**What you have to do**
The records beneath should be printed exactly, and the pictures are to be left out.

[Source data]
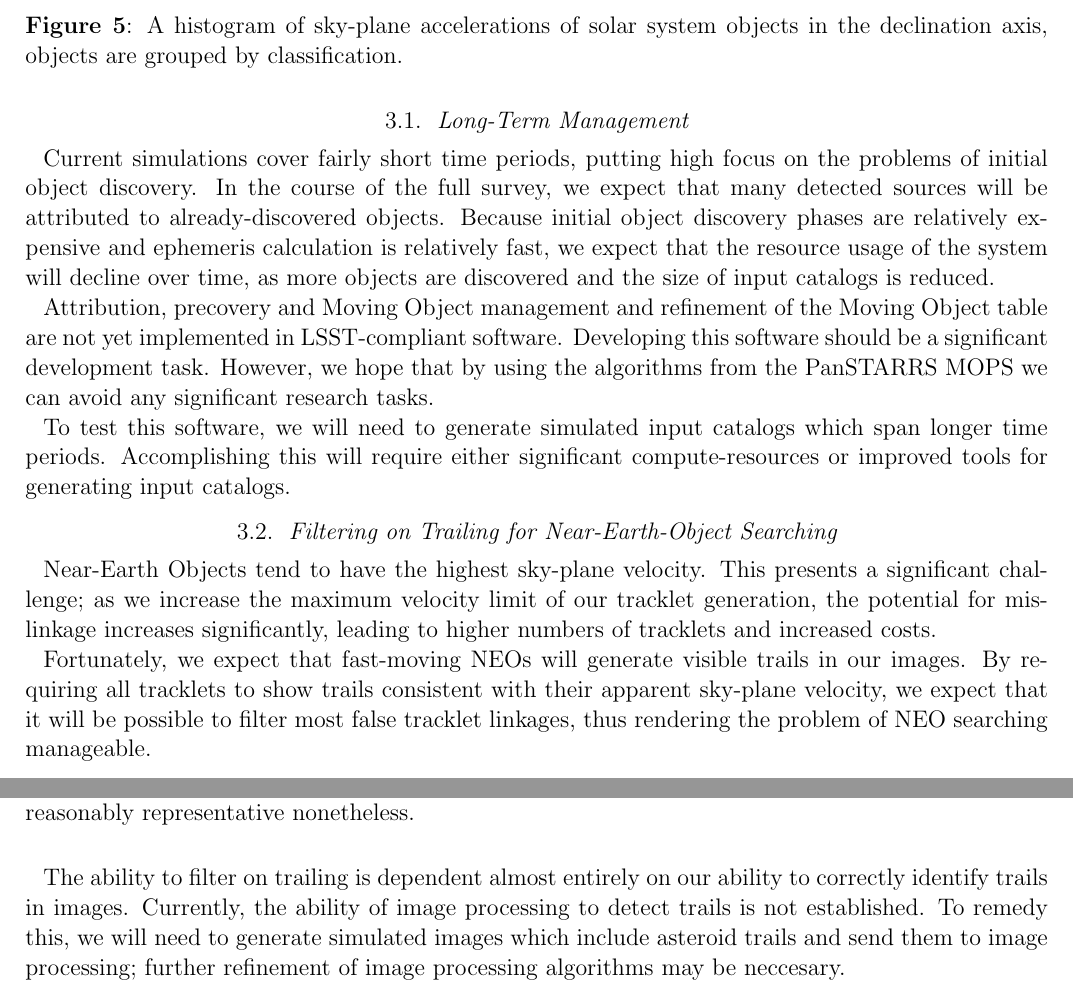
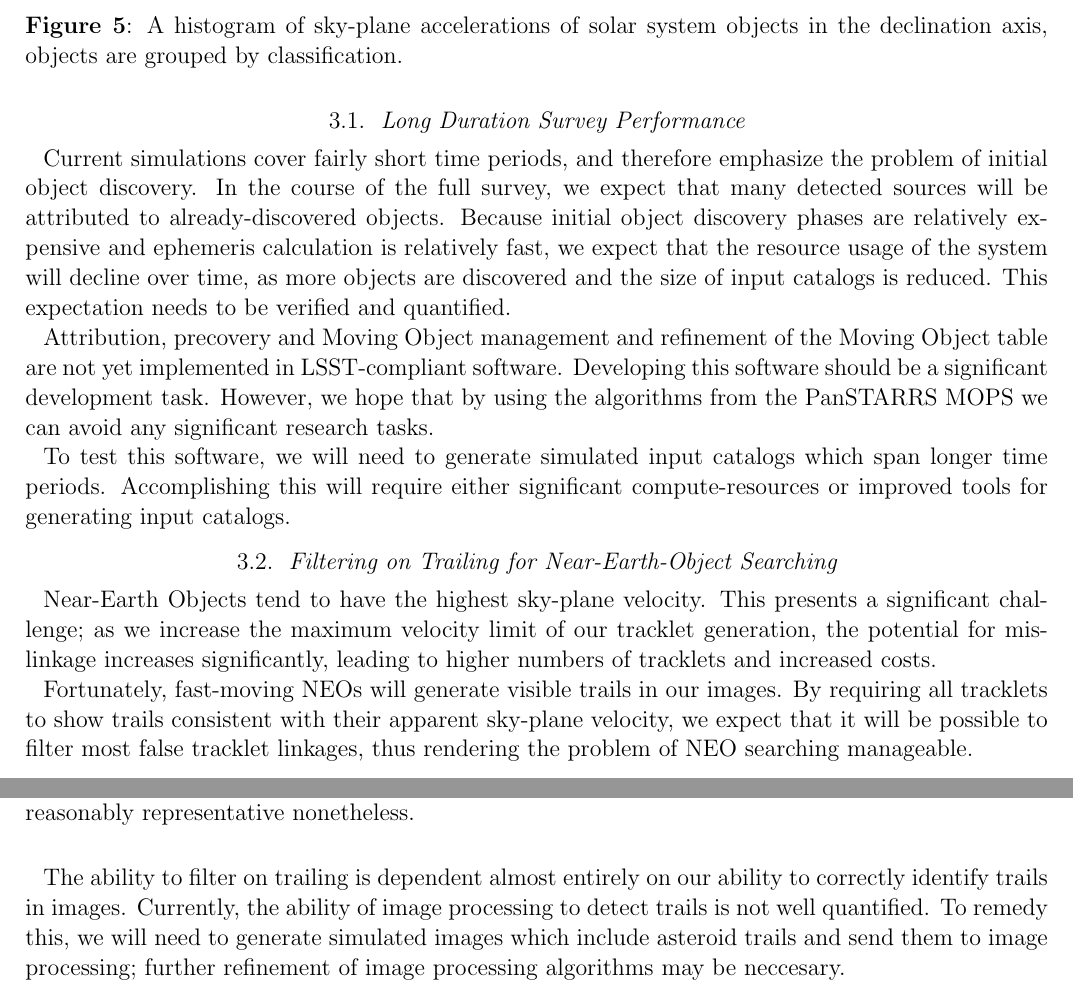
Before and after one commit to lsst/mops_daymops, a LaTeX paper (doc/baseline/baseline.tex): two parts of pages 11 and 12 of 15, joined at a grey line, cut so that both start at the same text. Compiled offline with pdfLaTeX; an older LaTeX class or package is replaced by its successor.

Commit message:
Integrated Tim's changes to the document.

```diff
--- a/doc/baseline/baseline.tex
+++ b/doc/baseline/baseline.tex
@@ -802,16 +802,17 @@ LSST-appropriate style, further research and development are needed.
 
 
 
-\subsection{Long-Term Management}
+\subsection{Long Duration Survey Performance}
 
-Current simulations cover fairly short time periods, putting high
-focus on the problems of initial object discovery.  In the course of
+Current simulations cover fairly short time periods, and therefore
+emphasize the problem of initial object discovery.  In the course of
 the full survey, we expect that many detected sources will be
 attributed to already-discovered objects.  Because initial object
 discovery phases are relatively expensive and ephemeris calculation is
 relatively fast, we expect that the resource usage of the system will
 decline over time, as more objects are discovered and the size of
-input catalogs is reduced.
+input catalogs is reduced.  This expectation needs to be verified and
+quantified.
 
 Attribution, precovery and Moving Object management and refinement of the
 Moving Object table are not yet implemented in LSST-compliant software.
@@ -836,15 +837,15 @@ limit of our tracklet generation, the potential for mislinkage
 increases significantly, leading to higher numbers of tracklets and
 increased costs.
 
-Fortunately, we expect that fast-moving NEOs will generate visible
-trails in our images.  By requiring all tracklets to show trails
-consistent with their apparent sky-plane velocity, we expect that it
-will be possible to filter most false tracklet linkages, thus
-rendering the problem of NEO searching manageable.
+Fortunately, fast-moving NEOs will generate visible trails in our
+images.  By requiring all tracklets to show trails consistent with
+their apparent sky-plane velocity, we expect that it will be possible
+to filter most false tracklet linkages, thus rendering the problem of
+NEO searching manageable.
 
 The ability to filter on trailing is dependent almost entirely on our
 ability to correctly identify trails in images.  Currently, the
-ability of image processing to detect trails is not established.  To
+ability of image processing to detect trails is not well quantified.  To
 remedy this, we will need to generate simulated images which include
 asteroid trails and send them to image processing; further refinement
 of image processing algorithms may be neccesary.
```
Also changed, not shown: doc/baseline/baseline.tex (6 more changed lines).
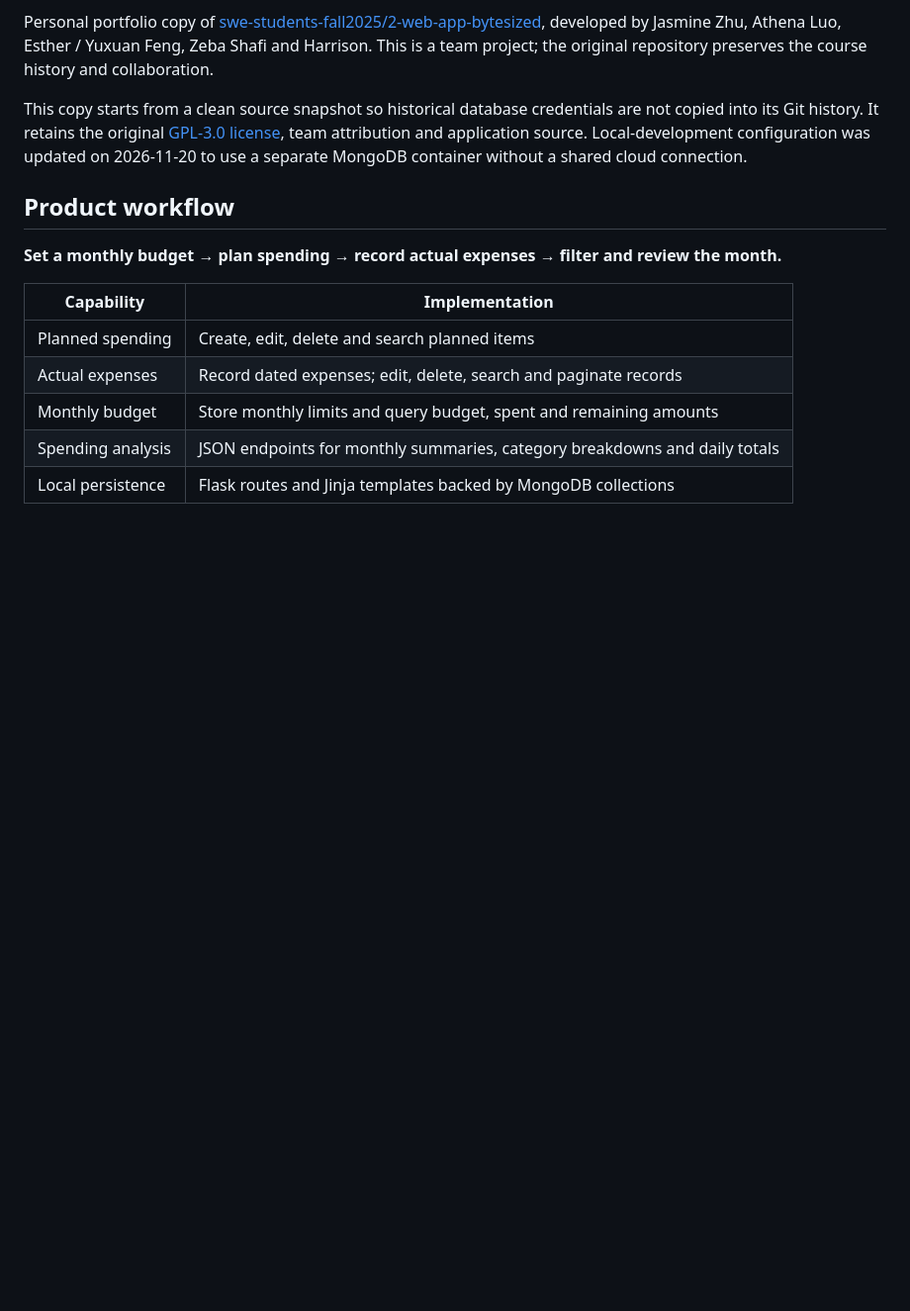
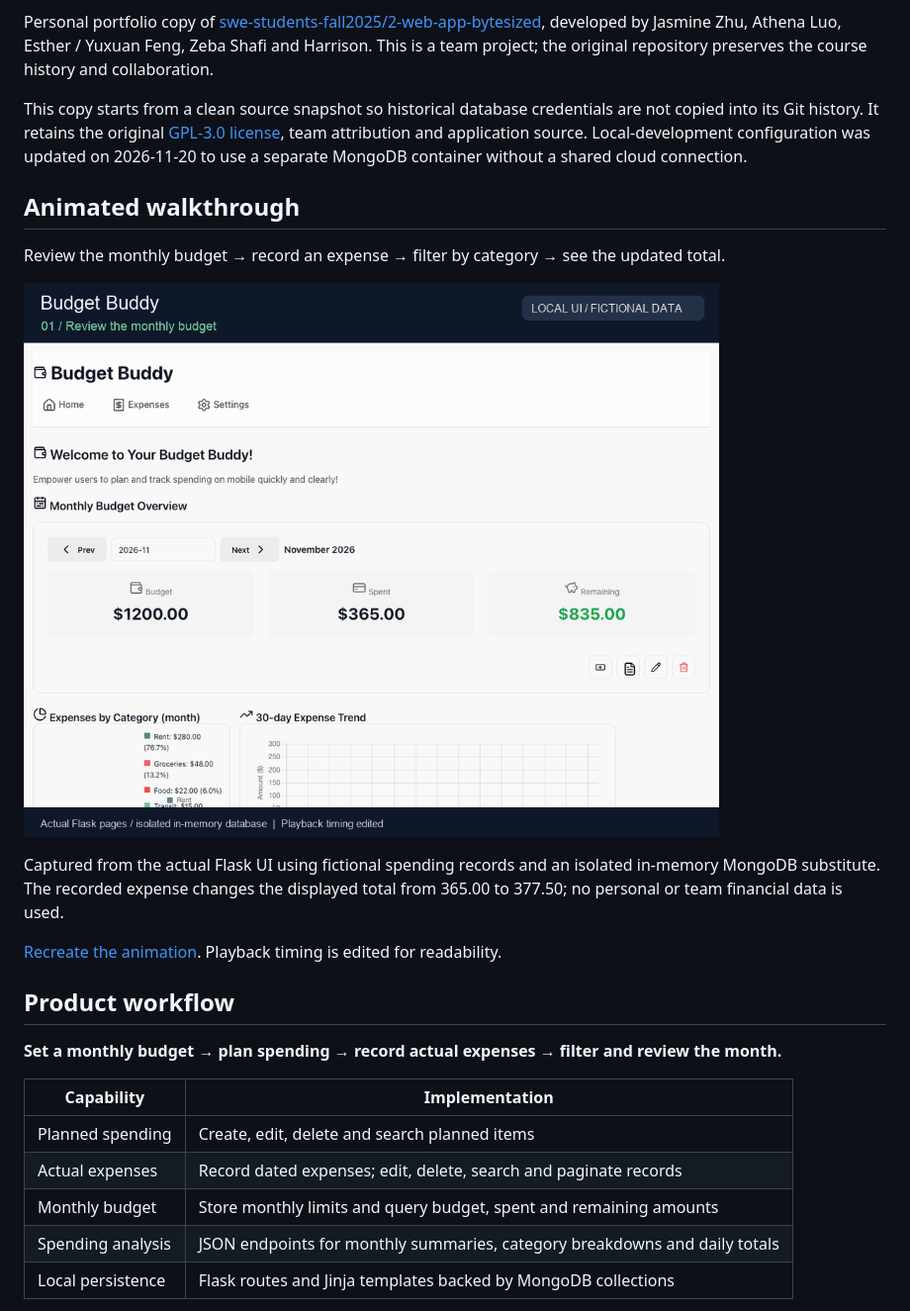
Before and after one commit to yf2685-beep/budget-buddy, a Markdown page: README.md, the part around the change. Shown at 99% size. Drawn GitHub-style; pictures changed too: docs/media/budget-workflow.gif (added); blank space fills up the shorter version.

```diff
--- a/README.md
+++ b/README.md
@@ -5,6 +5,16 @@
 Personal portfolio copy of [swe-students-fall2025/2-web-app-bytesized](https://github.com/swe-students-fall2025/2-web-app-bytesized), developed by Jasmine Zhu, Athena Luo, Esther / Yuxuan Feng, Zeba Shafi and Harrison. This is a team project; the original repository preserves the course history and collaboration.
 
 This copy starts from a clean source snapshot so historical database credentials are not copied into its Git history. It retains the original [GPL-3.0 license](LICENSE), team attribution and application source. Local-development configuration was updated on 2026-11-20 to use a separate MongoDB container without a shared cloud connection.
+
+## Animated walkthrough
+
+Review the monthly budget → record an expense → filter by category → see the updated total.
+
+![Budget Buddy workflow](docs/media/budget-workflow.gif)
+
+Captured from the actual Flask UI using fictional spending records and an isolated in-memory MongoDB substitute. The recorded expense changes the displayed total from 365.00 to 377.50; no personal or team financial data is used.
+
+[Recreate the animation](docs/DEMO.md). Playback timing is edited for readability.
 
 ## Product workflow
 
```
Also changed, not shown: docs/DEMO.md (added, +21 -0 lines), 3 other files.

**Result**
Before and after one commit to lsst/mops_daymops, a LaTeX paper (doc/baseline/baseline.tex): two parts of pages 11 and 12 of 15, joined at a grey line, cut so that both start at the same text. Compiled offline with pdfLaTeX; an older LaTeX class or package is replaced by its successor.

Commit message:
Integrated Tim's changes to the document.

```diff
--- a/doc/baseline/baseline.tex
+++ b/doc/baseline/baseline.tex
@@ -802,16 +802,17 @@ LSST-appropriate style, further research and development are needed.
 
 
 
-\subsection{Long-Term Management}
+\subsection{Long Duration Survey Performance}
 
-Current simulations cover fairly short time periods, putting high
-focus on the problems of initial object discovery.  In the course of
+Current simulations cover fairly short time periods, and therefore
+emphasize the problem of initial object discovery.  In the course of
 the full survey, we expect that many detected sources will be
 attributed to already-discovered objects.  Because initial object
 discovery phases are relatively expensive and ephemeris calculation is
 relatively fast, we expect that the resource usage of the system will
 decline over time, as more objects are discovered and the size of
-input catalogs is reduced.
+input catalogs is reduced.  This expectation needs to be verified and
+quantified.
 
 Attribution, precovery and Moving Object management and refinement of the
 Moving Object table are not yet implemented in LSST-compliant software.
@@ -836,15 +837,15 @@ limit of our tracklet generation, the potential for mislinkage
 increases significantly, leading to higher numbers of tracklets and
 increased costs.
 
-Fortunately, we expect that fast-moving NEOs will generate visible
-trails in our images.  By requiring all tracklets to show trails
-consistent with their apparent sky-plane velocity, we expect that it
-will be possible to filter most false tracklet linkages, thus
-rendering the problem of NEO searching manageable.
+Fortunately, fast-moving NEOs will generate visible trails in our
+images.  By requiring all tracklets to show trails consistent with
+their apparent sky-plane velocity, we expect that it will be possible
+to filter most false tracklet linkages, thus rendering the problem of
+NEO searching manageable.
 
 The ability to filter on trailing is dependent almost entirely on our
 ability to correctly identify trails in images.  Currently, the
-ability of image processing to detect trails is not established.  To
+ability of image processing to detect trails is not well quantified.  To
 remedy this, we will need to generate simulated images which include
 asteroid trails and send them to image processing; further refinement
 of image processing algorithms may be neccesary.
```
Also changed, not shown: doc/baseline/baseline.tex (6 more changed lines).
Before and after one commit to yf2685-beep/budget-buddy, a Markdown page: README.md, the part around the change. Shown at 99% size. Drawn GitHub-style; pictures changed too: docs/media/budget-workflow.gif (added); blank space fills up the shorter version.

```diff
--- a/README.md
+++ b/README.md
@@ -5,6 +5,16 @@
 Personal portfolio copy of [swe-students-fall2025/2-web-app-bytesized](https://github.com/swe-students-fall2025/2-web-app-bytesized), developed by Jasmine Zhu, Athena Luo, Esther / Yuxuan Feng, Zeba Shafi and Harrison. This is a team project; the original repository preserves the course history and collaboration.
 
 This copy starts from a clean source snapshot so historical database credentials are not copied into its Git history. It retains the original [GPL-3.0 license](LICENSE), team attribution and application source. Local-development configuration was updated on 2026-11-20 to use a separate MongoDB container without a shared cloud connection.
+
+## Animated walkthrough
+
+Review the monthly budget → record an expense → filter by category → see the updated total.
+
+![Budget Buddy workflow](docs/media/budget-workflow.gif)
+
+Captured from the actual Flask UI using fictional spending records and an isolated in-memory MongoDB substitute. The recorded expense changes the displayed total from 365.00 to 377.50; no personal or team financial data is used.
+
+[Recreate the animation](docs/DEMO.md). Playback timing is edited for readability.
 
 ## Product workflow
 
```
Also changed, not shown: docs/DEMO.md (added, +21 -0 lines), 3 other files.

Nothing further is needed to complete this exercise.